Crowded Prior Art Inherently Anticipates Patent for Products and Methods for Displaying Floral Groupings
June 22, 2005
Last Month at the Federal Circuit - July 2005
Judges: Dyk (author), Gajarsa, and Plager
In Prima Tek II, L.L.C. v. Polypap, No. 04-1411 (Fed. Cir. June 22, 2005), the Federal Circuit reversed a district court’s holding of infringement and an injunction against further infringement, because the two patents under consideration were invalid as anticipated.
Prima Tek II, L.L.C. and others (collectively “Prima Tek II”) asserted U.S. Patent Nos. 5,410,856 (“the ‘856 patent”) and 5,615,532 (“the ‘532 patent”) against Polypap and others (collectively “Polypap”). The companies compete in the floral-products market. The accused product is a semicircular piece of plastic that can be formed into a disposable device for holding floral arrangements.

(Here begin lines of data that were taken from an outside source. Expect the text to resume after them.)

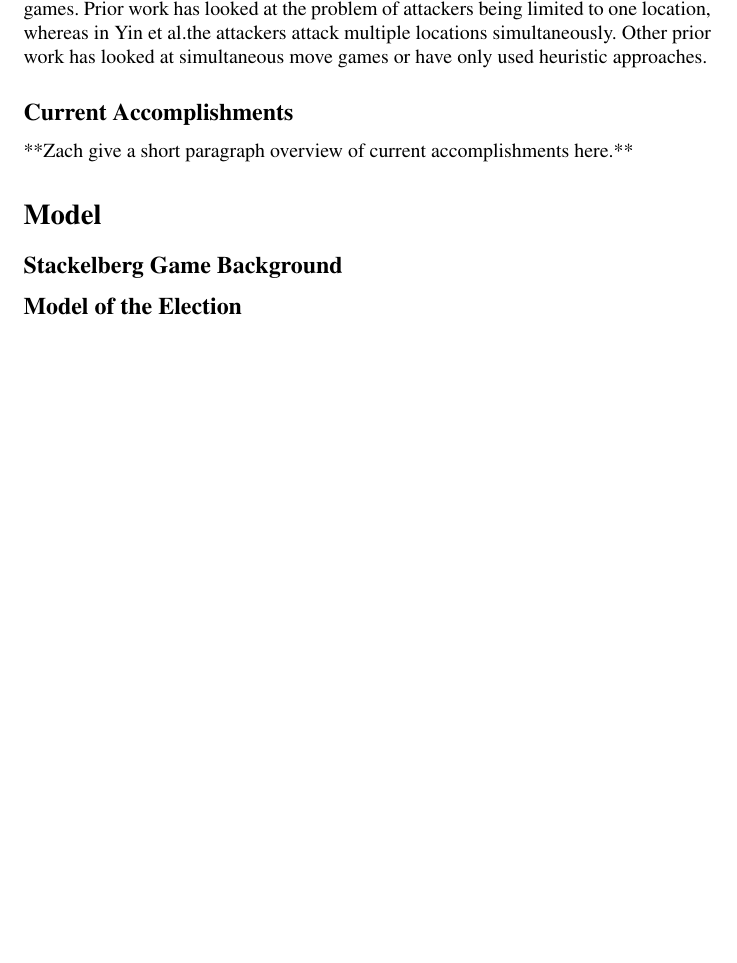
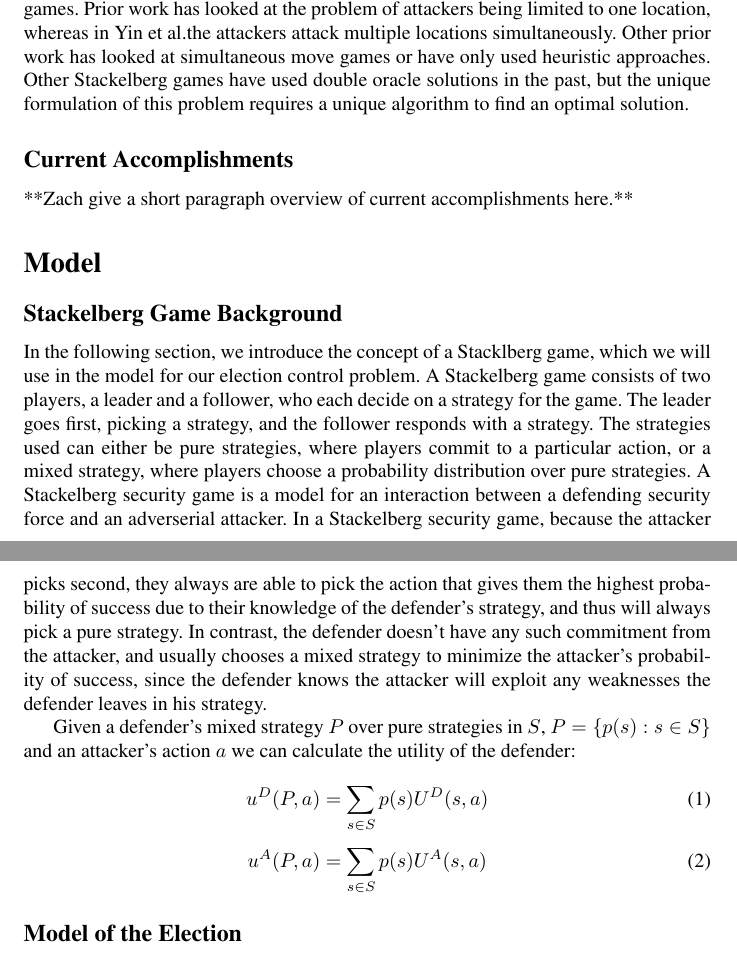
Before and after one commit to trevorlarsen/AML-project, a LaTeX paper (MidtermWriteup.tex): part of page 2 of 3 before the commit and two parts of pages 2 and 3 of 4 after it, the two joined at a grey line, cut so that both start at the same text, the shorter picture padded with empty space. Compiled offline with pdfLaTeX; a LaTeX package or settings file that is missing is left out.

Commit message:
Current progress

```diff
--- a/MidtermWriteup.tex
+++ b/MidtermWriteup.tex
@@ -30,4 +30,5 @@ For our project, we are doing an implementation of the paper Optimal Defense Aga
 
 \section{Introduction}
 \subsection{The Problem}
+
 In recent centuries, the majority of governments in the world have shifted to forms of government that rely on elections. In order for democratic institutions to maintain their integrity, these elections must be both free and fair, as well as protected from outside interference. Malicious attackers may have motivation to influence the outcome of an election in a certain direction by subverting the democratic process. Examples of this include attacks on voting day in 2013 in Pakistan, where bombings killed or injured over 150 people, as well as in 2010 Sri Lanka elections where there were over 250 incidents of poll-related violence. Cyber attacks on electronic voter systems are also a threat, and while no known attacks have been  in the United States, these may prove to be targets in the future, as recent investigations have found these systems to be vulnerable.
@@ -35,13 +39,23 @@ In recent centuries, the majority of governments in the world have shifted to fo
 
 The first set of prior work we will look at is papers regarding election control. The Optimal Defense paper examines the problem of protecting elections against subversion by abstracting the process of enhancing security at voting locations, either physically or electronically. Prior work included Bartholdi et al. which looked at the problem from the point of view of computational (2015) were the first to look at election control at the level of voter groups, and grouped voters by a bundling function. In the paper of Yin et al. used a function where voting groups did not overlap, and where given voting groups were deleted by the advsersary. Erdélyi et al. added or deleted voter groups in his study, but only considered constructive control.  Yin et al. in this paper was the first to consider methods for allocating defense resources for protecting given locations in an election. Elkind and Lipmaa try to make elections more difficult to subvert by developing rules that are NP-hard to manipulate, which is different from this paper, which looks at using defensive resources to reduce likelihood of an adversary changing the out come by attacking groups.
 
-Next we will look at papers regarding physical security problems using Stackelberg games. Prior work has looked at the problem of attackers being limited to one location, whereas in Yin et al.the attackers attack multiple locations simultaneously. Other prior work has looked at simultaneous move games or have only used heuristic approaches.
+Next we will look at papers regarding physical security problems using Stackelberg games. Prior work has looked at the problem of attackers being limited to one location, whereas in Yin et al.the attackers attack multiple locations simultaneously. Other prior work has looked at simultaneous move games or have only used heuristic approaches. Other Stackelberg games have used double oracle solutions in the past, but the unique formulation of this problem requires a unique algorithm to find an optimal solution.
 
 \subsection{Current Accomplishments}
 **Zach give a short paragraph overview of current accomplishments here.**
 
 \section{Model}
 \subsection{Stackelberg Game Background}
+In the following section, we introduce the concept of a Stacklberg game, which we will use in the model for our election control problem. A Stackelberg game consists of two players, a leader and a follower, who each decide on a strategy for the game. The leader goes first, picking a strategy, and the follower responds with a strategy. The strategies used can either be pure strategies, where players commit to a particular action, or a mixed strategy, where players choose a probability distribution over pure strategies. A Stackelberg security game is a model for an interaction between a defending security force and an adverserial attacker. In a Stackelberg security game, because the attacker picks second, they always are able to pick the action that gives them the highest probability of success due to their knowledge of the defender's strategy, and thus will always pick a pure strategy. In contrast, the defender doesn't have any such commitment from the attacker, and usually chooses a mixed strategy to minimize the attacker's probability of success, since the defender knows the attacker will exploit any weaknesses the defender leaves in his strategy.
+
+Given a defender's mixed strategy $P$ over pure strategies in $S$, $P = \{p(s) : s \in S\}$ and an attacker's action $a$ we can calculate the utility of the defender:
+
+\begin{equation}
+u^D(P,a) = \sum_{s \in S}p(s)U^D(s,a)
+\end{equation}
+\begin{equation}
+u^A(P,a) = \sum_{s \in S}p(s)U^A(s,a)
+\end{equation}
 
 \subsection{Model of the Election}
 Yin et al. model the election as a stackelberg game. The election cosists of people voting at different locations. At each location, each candidate receives a certain number of votes. Attacks are modeled as a deletion of the votes at these locations. In this model for the election, the defender is the leader, and first chooses a mixed strategy over m locations to defend,  with the goal of defending the outcome of the election. The attacker follows with a pure strategy, choosing which n locations to attack, trying to change the result of the election, either with the goal of having a specific candidate win (constructive control) or making a particular candidate lose (destructive control).
```
Also changed, not shown: MidtermWriteup.tex (3 more changed lines).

In a previous decision, the Federal Circuit had clarified certain claim constructions for the two patents and remanded the case for further proceedings inaccordance with the claim constructions. After a bench trial, the district court held the asserted claims to be not invalid and infringed.
On this appeal, the Federal Circuit observed that extensive prior art exists regarding products and methods for displaying floral groupings. The Court went so far as to comment that it appeared likely that the asserted claims were anticipated by an 1899 reference, but, for simplicity, it would address only a more recent reference (“Charrin”). In its previous decision, the Federal Circuit had construed the term “floral holding material” to have its ordinary meaning and to not be limited to just floral foam or soil. The Court did not include in that construction a requirement that the material be capable of holding its predetermined shape, and, according to the Federal Circuit, the district court had erred in adding such a limitation on remand.
The district court had found that the Charrin reference did not include certain crimping and overlaying-fold limitations recited in claim 15 of the ‘856 patent. Polypap argued that this teaching was inherent. The Federal Circuit agreed, pointing to the drawings and testimony from Phillipe Charrin himself.
Although there was no expert testimony on point, according to the Federal Circuit, none was required because the technology was easily understood without expert testimony, and Prima Tek presented no rebuttal evidence. Accordingly, the Court found the claim invalid as being inherently anticipated.